I don’t use the term ‘Godzilla-sized mega-wank’ lightly, but this was definitely that.

There was a biscuit stuck to the wall of the Tate Modern (not even an interesting biscuit, incidentally. It looked like an Arnott’s Arrowroot. Possibly the most boring biscuit in history), and it had drawn a sizeable group of wankers.

What’s the technical classification for a group of wankers? A gaggle? A murder?

I hope it’s a murder.

I’d actually find some satisfaction in that.

I left the room in a hurry, but the Tate wasn’t done with me. The next exhibit was a pile of hollow metal poles scattered on the ground. Someone was explaining that the artist originally arranged the poles in the shape of a DNA segment of some famous free thinker, but to celebrate that very notion of free thought, she encourages galleries to arrange the poles however they want. She doesn’t provide instructions. She doesn’t even turn up. In other words, the most impressive part of her art is correctly calculating the amount of postage needed to send a tube of tent poles.

Now, don’t get me wrong. This isn’t an attack on artists. Many of my friends are artists. Great ones. One of them can draw a really realistic human eye, and that shit is hard. This is more a commentary on the breathtaking levels of laziness that modern art is sinking to; the fact that, more and more frequently, artists’ efforts seem like the half-assed moonlighting of Macgyver, using whatever the fuck they can find lying around to assemble something vaguely art-shaped. Shoehorn in a ludicrous ‘narrative’, slap on an overly-lofty title that uses the word ‘Channeling’ or ‘Existential’, and they’ve got themselves a fairly impressive Tate Modern exhibit and a tidy little murder of wankers.

And that’s the problem. When art can be anything at all, it stops being anything at all. It elicits an emotional reaction as superficial as the work that went in – mild surprise, vague annoyance, brief discourse. An article written in a blog.

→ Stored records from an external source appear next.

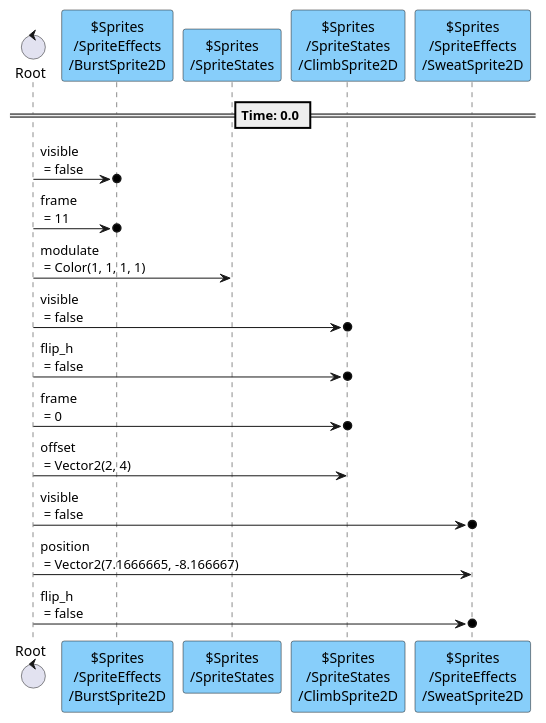
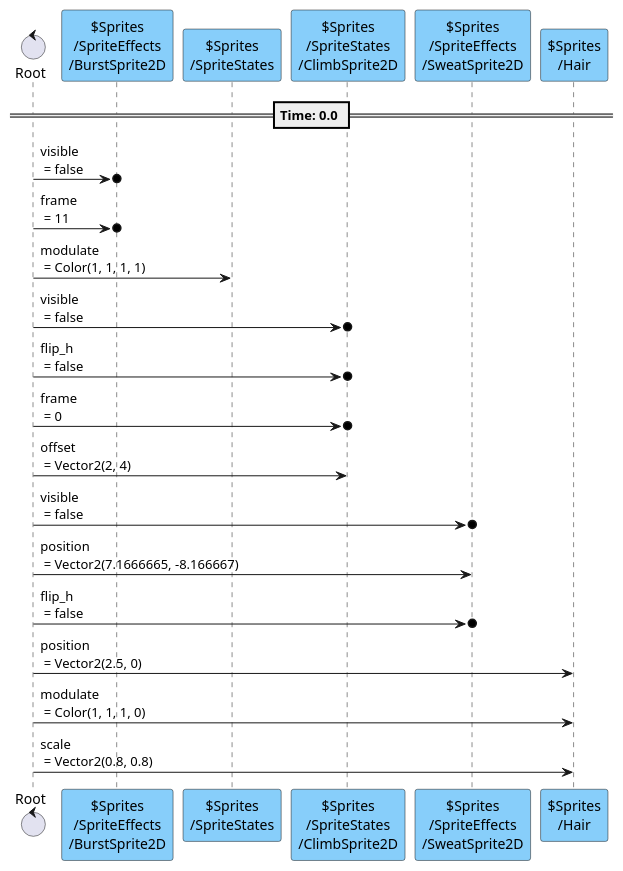
Before and after one commit to tkmfujise/Platformer-Game-Learning: the second of 13 diagrams in content/scenes/src/player/player.tscn.adoc, drawn with PlantUML. The commit also changed other lines of this file and 317 other files, not shown here.

```diff
--- a/content/scenes/src/player/player.tscn.adoc
+++ b/content/scenes/src/player/player.tscn.adoc
@@ -397,24 +449,28 @@
 [plantuml]
 ....
 control "Root" as R
 participant "$Sprites\n/SpriteEffects\n/BurstSprite2D" as T0 #87CEFA
 participant "$Sprites\n/SpriteStates" as T2 #87CEFA
 participant "$Sprites\n/SpriteStates\n/ClimbSprite2D" as T3 #87CEFA
 participant "$Sprites\n/SpriteEffects\n/SweatSprite2D" as T7 #87CEFA
+participant "$Sprites\n/Hair" as T10 #87CEFA
 
 
 
 == Time: 0.0 ==
 R  ->o  T0 : visible\n = false
 R  ->o  T0 : frame\n = 11
 R  ->  T2 : modulate\n = Color(1, 1, 1, 1)
 R  ->o  T3 : visible\n = false
 R  ->o  T3 : flip_h\n = false
 R  ->o  T3 : frame\n = 0
 R  ->  T3 : offset\n = Vector2(2, 4)
 R  ->o  T7 : visible\n = false
 R  ->  T7 : position\n = Vector2(7.1666665, -8.166667)
 R  ->o  T7 : flip_h\n = false
+R  ->  T10 : position\n = Vector2(2.5, 0)
+R  ->  T10 : modulate\n = Color(1, 1, 1, 0)
+R  ->  T10 : scale\n = Vector2(0.8, 0.8)
 
 
 ....
```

The financial response, however, well that’s a different story altogether.

Take the ‘Onement VI’; a painting that looks like a screenshot of the game Pong and sold for a cool $44 million.


It’s here that we enter fairly well trodden territory. Because suggesting that something like the Onement VI could have been done by that kid in art class that eats the glue, always ends the same way: with someone saying, “yes, but he didn’t do it, did he? The artist did.”

It’s a rebuttal that’s never sat well with me; that success and critical acclaim in modern art isn’t always founded on searing insight or, in many cases, even talent, but who calls dibs first. 

So just to be on the safe side and secure my eight-figure paycheck, here are a few pieces that I’m officially calling dibs on.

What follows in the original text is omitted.